Julie Flaherty said it had been "incredibly distressing" for many bereaved families. But she said: "I might not have liked it but I have accepted it, for now."
The UUP councillor was speaking after the UK Secretary of State for Local Government Secretary Robert Jenrick urged councils to keep open, or reopen, cemeteries and graveyards for people to make private visits or privately lay flowers.
Ms Flaherty, who lost her two-year-old son Jake in 2013, said she cannot visit his grave.
"Today, the gates are padlocked. The cemetery is quiet. People have left flowers on the adjoining fences," she said.
"As a local UUP councillor I have a responsibility. I have a civic and a moral responsibility to do what is right for my area, to do what is right for my constituents, and at present, that means keeping them safe.
"That doesn't mean it is easy. That doesn't mean it is popular. That doesn't mean that it doesn't hurt.
"It is difficult to understand and the decisions around cemeteries and funerals are deeply upsetting for many. I have found it very hard to take."
Ms Flaherty said she has accepted the need to temporarily close council cemeteries.
She said: "Closing our precious places of remembrance, our places of grief and of comfort has been desperately difficult to take. I might not have liked it but I have accepted it, for now.
"I have spoken to many very distressed families who, like me, have found this incredibly distressing. I can tell them I'm sorry, it will not be forever and have told them that when it is safe to do so, we will reopen."
Ms Flaherty said "we will have many dark days ahead as a community".

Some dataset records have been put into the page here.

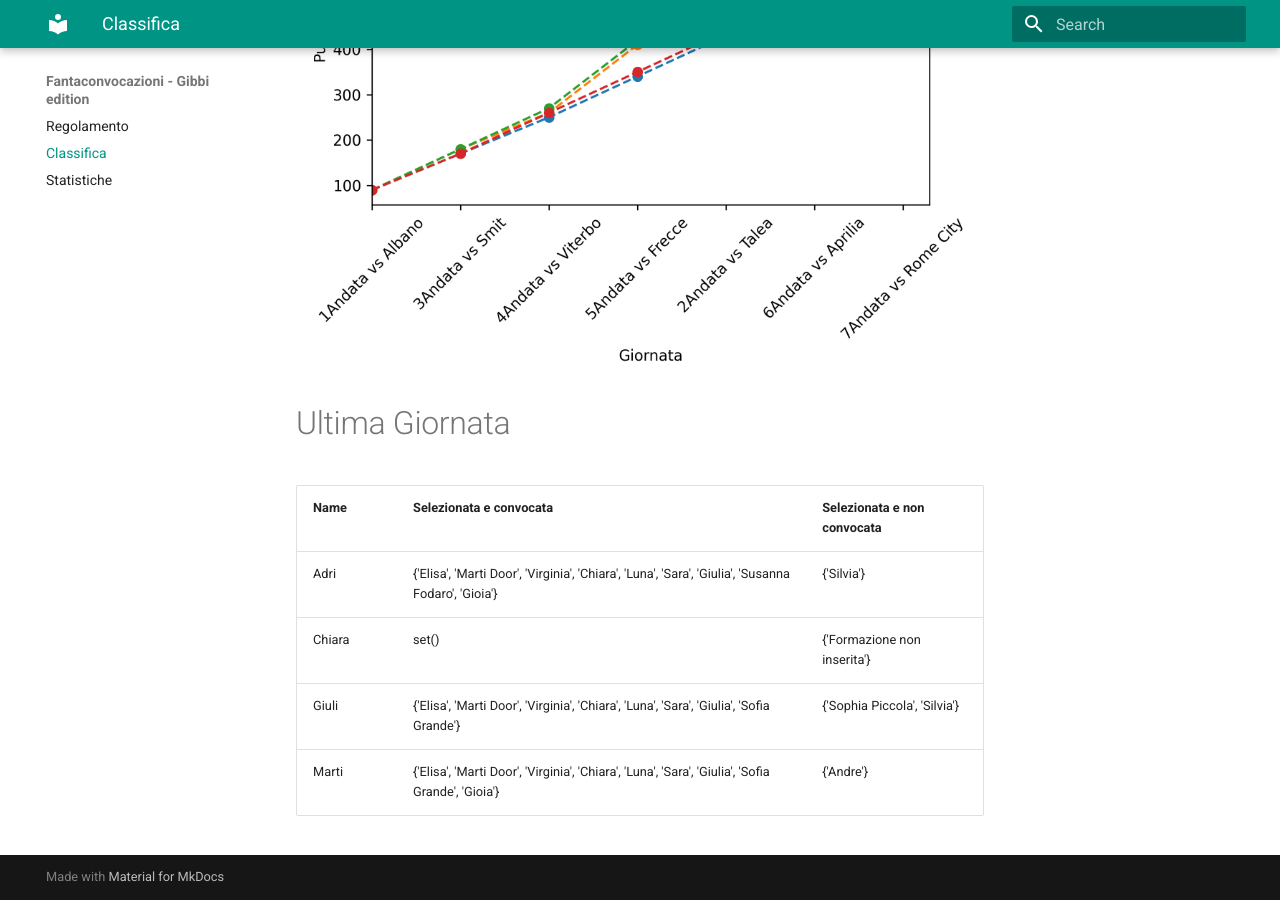
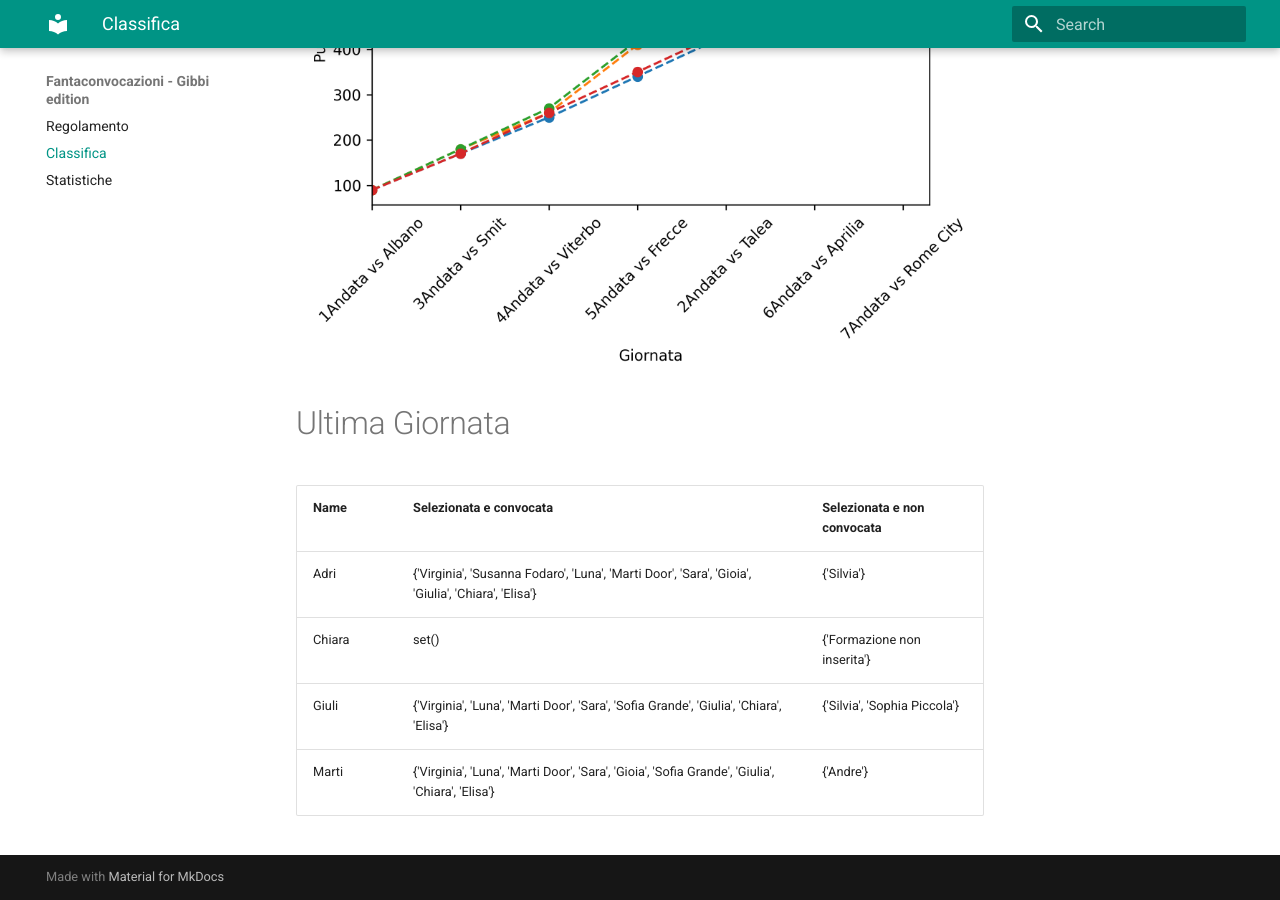
Before and after one commit to martinig94/fantagibbi, an MkDocs documentation site: the page built from docs/Classifica.md, in a window 1280 px wide and 900 px high, scrolled down 699 px. Built offline with MkDocs 1.6.1 and Material for MkDocs 9.7.7, drawn with Linux system fonts in a browser that asks for light colours.

Commit message:
Auto-update from main.py

```diff
--- a/docs/Classifica.md
+++ b/docs/Classifica.md
@@ -17,8 +17,8 @@
 <!-- START_TABLE CORRECT -->
 | Name   | Selezionata e convocata                                                                            | Selezionata e non convocata   |
 |:-------|:---------------------------------------------------------------------------------------------------|:------------------------------|
-| Adri   | {'Elisa', 'Marti Door', 'Virginia', 'Chiara', 'Luna', 'Sara', 'Giulia', 'Susanna Fodaro', 'Gioia'} | {'Silvia'}                    |
+| Adri   | {'Virginia', 'Susanna Fodaro', 'Luna', 'Marti Door', 'Sara', 'Gioia', 'Giulia', 'Chiara', 'Elisa'} | {'Silvia'}                    |
 | Chiara | set()                                                                                              | {'Formazione non inserita'}   |
-| Giuli  | {'Elisa', 'Marti Door', 'Virginia', 'Chiara', 'Luna', 'Sara', 'Giulia', 'Sofia Grande'}            | {'Sophia Piccola', 'Silvia'}  |
-| Marti  | {'Elisa', 'Marti Door', 'Virginia', 'Chiara', 'Luna', 'Sara', 'Giulia', 'Sofia Grande', 'Gioia'}   | {'Andre'}                     |
+| Giuli  | {'Virginia', 'Luna', 'Marti Door', 'Sara', 'Sofia Grande', 'Giulia', 'Chiara', 'Elisa'}            | {'Silvia', 'Sophia Piccola'}  |
+| Marti  | {'Virginia', 'Luna', 'Marti Door', 'Sara', 'Gioia', 'Sofia Grande', 'Giulia', 'Chiara', 'Elisa'}   | {'Andre'}                     |
 <!-- END_TABLE CORRECT -->
```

She added: "If this can be done, it should be done. It is the right thing to do but it, like the opening of parks, must be done at the right time."